Synopsis from Goodreads: When a reaper comes to collect Wallace Price from his own funeral, Wallace suspects he really might be dead.
Instead of leading him directly to the afterlife, the reaper takes him to a small village. On the outskirts, off the path through the woods, tucked between mountains, is a particular tea shop, run by a man named Hugo. Hugo is the tea shop’s owner to locals and the ferryman to souls who need to cross over.
But Wallace isn’t ready to abandon the life he barely lived. With Hugo’s help he finally starts to learn about all the things he missed in life.
When the Manager, a curious and powerful being, arrives at the tea shop and gives Wallace one week to cross over, Wallace sets about living a lifetime in seven days.
I was introduced to TJ Klune’s writing earlier this year with The House in the Cerulean Sea, which I absolutely adored. I was anxious to read his newest book, Under the Whispering Door, which just released this fall. I have so many thoughts about this book, I hardly know where to begin. First, I suppose, let me say that this was a 5-star read for me but I will acknowledge that it will definitely not be for everyone. It’s a tough book to categorize, as it’s an atypical love story between a ghost and a human, but also on a much deeper level a book about life and death, and things in between and things beyond.
Filled with irreverent humor presented with the dry wit I enjoyed so much in Cerulean Sea, Klune sets the reader on a grand adventure told through the story of Wallace Price. Wallace, to put it mildly, is a jackass. He’s a high-powered lawyer who is VERY good at his job which involves being ruthless, opinionated, and completely unattached in any way to his (ex) wife, business partners, employees or the world around him. He finds himself, annoyingly, dead at an early age from a heart attack and is taken to Charon’s Crossing Tea House (where they serve excellent tea and scones) to process this information and eventually make his way through the whispering door on the top floor of the tea house, to move on to the next stage in his journey. Along the way, though, Wallace decides he really wants a chance to live a better life and he finds himself becoming attached to the other residents of the tea house: Hugo, the ferryman, whose job is to help him move from the here to the after; Mei, the reaper, who has collected his soul (and also makes a mean scone); Nelson, Hugo’s grandfather, who is a tea shop resident and full of many life lessons to share; and Apollo, Hugo’s failed service dog, whose main goal in life is to get belly rubs and put a smile on someone’s face. By the end of the book, all of the characters had become friends to me and wormed their way into my heart.

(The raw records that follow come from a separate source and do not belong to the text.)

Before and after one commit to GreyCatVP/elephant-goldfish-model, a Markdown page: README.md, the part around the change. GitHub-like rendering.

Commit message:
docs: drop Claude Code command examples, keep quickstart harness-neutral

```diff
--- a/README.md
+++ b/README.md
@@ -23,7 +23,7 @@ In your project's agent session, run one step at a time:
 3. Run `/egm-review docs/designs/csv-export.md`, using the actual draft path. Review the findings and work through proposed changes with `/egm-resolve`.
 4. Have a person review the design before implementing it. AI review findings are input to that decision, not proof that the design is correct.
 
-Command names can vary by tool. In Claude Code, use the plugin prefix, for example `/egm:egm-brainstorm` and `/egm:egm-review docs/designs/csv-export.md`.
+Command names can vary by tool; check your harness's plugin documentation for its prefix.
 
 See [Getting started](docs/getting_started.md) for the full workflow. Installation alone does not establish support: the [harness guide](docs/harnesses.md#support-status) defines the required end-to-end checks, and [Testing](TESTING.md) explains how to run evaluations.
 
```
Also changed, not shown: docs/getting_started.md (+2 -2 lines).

Klune gives each of his characters a quirky, fun personality. Hugo is probably the most “normal” (whatever that means) of the group, if you’re willing to ignore the fact that he can see ghosts and works as a ferryman for the dead in between his long hours running the tea shop. Despite the fact that most of the book takes place on the grounds of the tea house itself, I found the action to be engaging and wanted to keep reading to see how Wallace would manage to navigate all the things being dead now means for him. I also appreciated the nod to Cernunnos that’s woven into the book (and reminded me a bit of Charles de Lint’s writings).
This isn’t an easy book. Beyond the lighthearted aspect of the plot of “a ghostly love story”, Klune embeds topics within the story about what it means to live a good life, what is death and what is life, and is there really something beyond the short time we’re alive here on the planet? One of my qualifications for a 5-star book is that it is one I will think about often, and one that will stick with me for years down the road. This one made the cut for both of those reasons and I’m glad I read it.

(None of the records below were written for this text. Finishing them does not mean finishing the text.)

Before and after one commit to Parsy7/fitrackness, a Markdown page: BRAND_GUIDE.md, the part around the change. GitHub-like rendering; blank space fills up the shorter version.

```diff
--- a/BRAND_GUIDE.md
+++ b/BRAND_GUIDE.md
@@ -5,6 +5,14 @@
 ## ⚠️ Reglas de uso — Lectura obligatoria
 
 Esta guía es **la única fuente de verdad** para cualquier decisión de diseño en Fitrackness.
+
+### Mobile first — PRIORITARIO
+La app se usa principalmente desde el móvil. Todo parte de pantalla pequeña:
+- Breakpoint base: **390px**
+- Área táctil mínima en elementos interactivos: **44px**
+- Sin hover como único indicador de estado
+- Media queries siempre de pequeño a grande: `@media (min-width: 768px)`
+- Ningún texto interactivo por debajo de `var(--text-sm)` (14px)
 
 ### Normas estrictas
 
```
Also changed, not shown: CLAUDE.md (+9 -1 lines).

PS: Major props as well to TJ Klune for the fantastic playlist he’s put together on Spotify for the themes of this book. I enjoyed listening to that as well. (Link to the playlist can be found on his blog here, if you’re interested.)
This is book 15/24 for the Fall Into Reading challenge.